NEW HYDE PARK, NY – Sitting for long periods can affect a person’s blood vessels and lead to an increased risk of heart disease, diabetes and other ailments, a recent statement from the American Heart Association warned. Anyone with a sedentary lifestyle can stand up to the latest findings – thanks to suggestions from Northwell Health cardiologists.
“It is clear that even light activity, such as walking around the home or office for three minutes every half hour, is sufficient to immunize oneself against the harmful effects of sedentary behavior,” said Howard Levite, MD, director of cardiology at Staten Island University Hospital. “Recent reports of the beneficial effects of fidgeting relate to its effect on calorie use but do not address the overall health consequences of sitting in one place.”
Some companies, such as technology startups, have office spaces with open floors plans so employees are encouraged to walk or scooter around, Dr. Levite explained.
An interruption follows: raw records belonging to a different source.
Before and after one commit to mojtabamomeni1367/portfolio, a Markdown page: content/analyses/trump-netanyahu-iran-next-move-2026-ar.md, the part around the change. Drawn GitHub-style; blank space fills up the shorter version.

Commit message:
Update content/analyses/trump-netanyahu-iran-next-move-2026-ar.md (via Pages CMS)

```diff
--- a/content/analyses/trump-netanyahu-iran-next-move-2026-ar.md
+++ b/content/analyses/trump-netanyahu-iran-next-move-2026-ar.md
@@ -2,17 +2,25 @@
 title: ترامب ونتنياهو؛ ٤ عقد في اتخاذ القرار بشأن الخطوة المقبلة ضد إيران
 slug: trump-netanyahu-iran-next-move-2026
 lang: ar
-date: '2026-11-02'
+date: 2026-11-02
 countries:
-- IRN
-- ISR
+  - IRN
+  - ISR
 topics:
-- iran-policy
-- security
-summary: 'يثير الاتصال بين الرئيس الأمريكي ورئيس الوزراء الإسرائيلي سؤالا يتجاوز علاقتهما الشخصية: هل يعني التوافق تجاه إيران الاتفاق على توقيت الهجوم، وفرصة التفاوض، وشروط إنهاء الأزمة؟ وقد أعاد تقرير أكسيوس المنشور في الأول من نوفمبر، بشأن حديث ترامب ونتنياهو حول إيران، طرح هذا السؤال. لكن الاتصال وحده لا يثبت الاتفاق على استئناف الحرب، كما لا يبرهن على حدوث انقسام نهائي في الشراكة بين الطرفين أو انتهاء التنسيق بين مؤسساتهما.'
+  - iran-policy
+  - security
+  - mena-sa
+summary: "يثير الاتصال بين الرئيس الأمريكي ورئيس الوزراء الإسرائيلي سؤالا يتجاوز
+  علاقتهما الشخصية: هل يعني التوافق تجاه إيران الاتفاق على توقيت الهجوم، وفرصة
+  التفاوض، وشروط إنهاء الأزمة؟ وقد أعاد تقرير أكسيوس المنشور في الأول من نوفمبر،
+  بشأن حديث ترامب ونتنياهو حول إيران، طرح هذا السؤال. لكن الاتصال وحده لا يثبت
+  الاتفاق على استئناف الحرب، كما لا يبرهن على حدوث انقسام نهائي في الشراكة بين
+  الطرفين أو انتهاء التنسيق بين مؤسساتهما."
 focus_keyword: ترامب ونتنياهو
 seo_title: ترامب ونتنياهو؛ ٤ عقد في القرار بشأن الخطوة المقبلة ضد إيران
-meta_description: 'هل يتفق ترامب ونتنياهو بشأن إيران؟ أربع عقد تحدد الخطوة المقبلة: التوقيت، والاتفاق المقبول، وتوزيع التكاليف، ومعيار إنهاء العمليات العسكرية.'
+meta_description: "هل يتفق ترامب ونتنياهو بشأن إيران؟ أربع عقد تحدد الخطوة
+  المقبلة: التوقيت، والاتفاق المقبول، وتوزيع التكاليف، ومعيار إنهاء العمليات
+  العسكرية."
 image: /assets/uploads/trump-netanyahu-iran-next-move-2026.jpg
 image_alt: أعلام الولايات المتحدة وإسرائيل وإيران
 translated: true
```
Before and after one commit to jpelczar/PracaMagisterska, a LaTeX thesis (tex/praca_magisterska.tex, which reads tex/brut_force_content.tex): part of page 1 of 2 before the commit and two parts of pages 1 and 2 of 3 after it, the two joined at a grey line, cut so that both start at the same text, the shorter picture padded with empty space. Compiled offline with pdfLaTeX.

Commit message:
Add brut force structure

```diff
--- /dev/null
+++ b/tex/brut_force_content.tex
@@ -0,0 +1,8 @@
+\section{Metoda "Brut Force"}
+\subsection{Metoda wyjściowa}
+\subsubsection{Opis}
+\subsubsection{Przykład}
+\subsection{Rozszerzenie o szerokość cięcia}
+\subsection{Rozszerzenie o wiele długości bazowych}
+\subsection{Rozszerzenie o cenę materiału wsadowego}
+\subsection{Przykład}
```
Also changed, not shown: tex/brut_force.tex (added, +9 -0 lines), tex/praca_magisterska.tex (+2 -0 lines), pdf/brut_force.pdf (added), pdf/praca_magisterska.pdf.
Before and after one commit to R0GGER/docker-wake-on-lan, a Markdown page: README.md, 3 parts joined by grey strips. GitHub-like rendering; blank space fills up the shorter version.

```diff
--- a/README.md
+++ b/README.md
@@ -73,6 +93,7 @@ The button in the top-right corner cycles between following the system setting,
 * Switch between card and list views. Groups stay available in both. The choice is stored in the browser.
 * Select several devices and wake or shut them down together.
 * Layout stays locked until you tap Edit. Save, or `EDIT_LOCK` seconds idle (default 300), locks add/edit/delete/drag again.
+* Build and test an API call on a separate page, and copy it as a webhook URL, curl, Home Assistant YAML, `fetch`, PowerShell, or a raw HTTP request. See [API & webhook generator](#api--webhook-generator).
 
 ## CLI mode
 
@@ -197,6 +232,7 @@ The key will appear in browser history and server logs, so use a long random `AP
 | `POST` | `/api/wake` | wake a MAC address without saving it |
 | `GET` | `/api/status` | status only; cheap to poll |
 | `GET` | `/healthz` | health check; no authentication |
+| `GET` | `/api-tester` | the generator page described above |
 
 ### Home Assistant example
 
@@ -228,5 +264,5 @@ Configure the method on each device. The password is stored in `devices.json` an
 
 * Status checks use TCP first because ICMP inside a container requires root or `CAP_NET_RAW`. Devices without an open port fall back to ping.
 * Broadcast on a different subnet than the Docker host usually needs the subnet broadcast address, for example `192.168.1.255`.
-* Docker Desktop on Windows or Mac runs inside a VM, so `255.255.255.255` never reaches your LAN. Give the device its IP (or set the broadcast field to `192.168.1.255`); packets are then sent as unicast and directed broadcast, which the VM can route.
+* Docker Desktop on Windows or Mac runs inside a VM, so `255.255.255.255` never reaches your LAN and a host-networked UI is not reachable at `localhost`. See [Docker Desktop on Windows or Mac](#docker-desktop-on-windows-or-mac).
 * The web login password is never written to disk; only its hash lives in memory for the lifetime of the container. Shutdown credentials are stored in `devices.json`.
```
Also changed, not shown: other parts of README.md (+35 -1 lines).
Stand-up work stations and in-house gyms are also becoming more common in the workplace.
Both Puneet Gandotra, MD, director of clinical cardiology at Southside Hospital in Bay Shore, and David A. Friedman, MD, director of heart failure services at LIJ Valley Stream, said just because your job requires you to sit at a desk does not mean you have to remain there the entire work day. Setting an alarm every hour to get up and walk around can be helpful, Dr. Gandotra suggested. People who typically eat lunch at their desks can also eat elsewhere to get a few additional steps or use part of that time to take a walk, he added.
“For approximately every 60-90 minutes of desk work, my suggestion is to get up, stretch and walk around the office for 5-10 minutes, which is sensible and also helps for social and professional networking and probably helps with circulation improvement,” Dr. Friedman said. “Plus it perhaps helps with some endorphin/good hormone mental flow.”
Wearing a pedometer or Fitbit can also help people realize how many steps they have taken during their day and perhaps make up those additional steps after work, Dr. Gandotra said.
Another clever way to get in more steps – drink lots of water.
“Drinking plenty of water, flavored waters and/or high quality juice during the course of the day helps both with hydration and to stimulate the need to get up to go to the bathroom, which is further reason to get up, stretch and walk around,” Dr. Friedman said.
Another way to get in some extra steps is to print documents to the furthest printer in the office, according to Evelina Grayver, MD, director of the coronary care unit at North Shore University Hospital in Manhasset.– People can also walk to a coworker’s desk to discuss something rather than calling or emailing, Dr. Grayver said.
If you need some motivation to get moving, try making it a competition. Weight loss incentives can be a powerful tool. So are financial rewards, such as getting a health insurance reimbursement for going to the gym, Dr. Friedman suggested.
“I recommend to those who have long office work hours to purchase a home stationary bicycle or home elliptical/treadmill type machine and exercise just before leaving at home in the morning for about five minutes and about five minutes at home before they unwind when getting back in the evening,” Dr. Friedman said. “Gradually increasing to about 10 minutes both in the morning and in the evening, in addition to added more vigorous gym time, could be also performed during the course of the week. In the long-term, these better lifestyle practices may still counteract a sedentary workday.”
Too much trouble? If those options don’t seem feasible, stretching exercises while you are sitting will help to keep your muscles more active and your blood flowing, Dr. Gandotra said.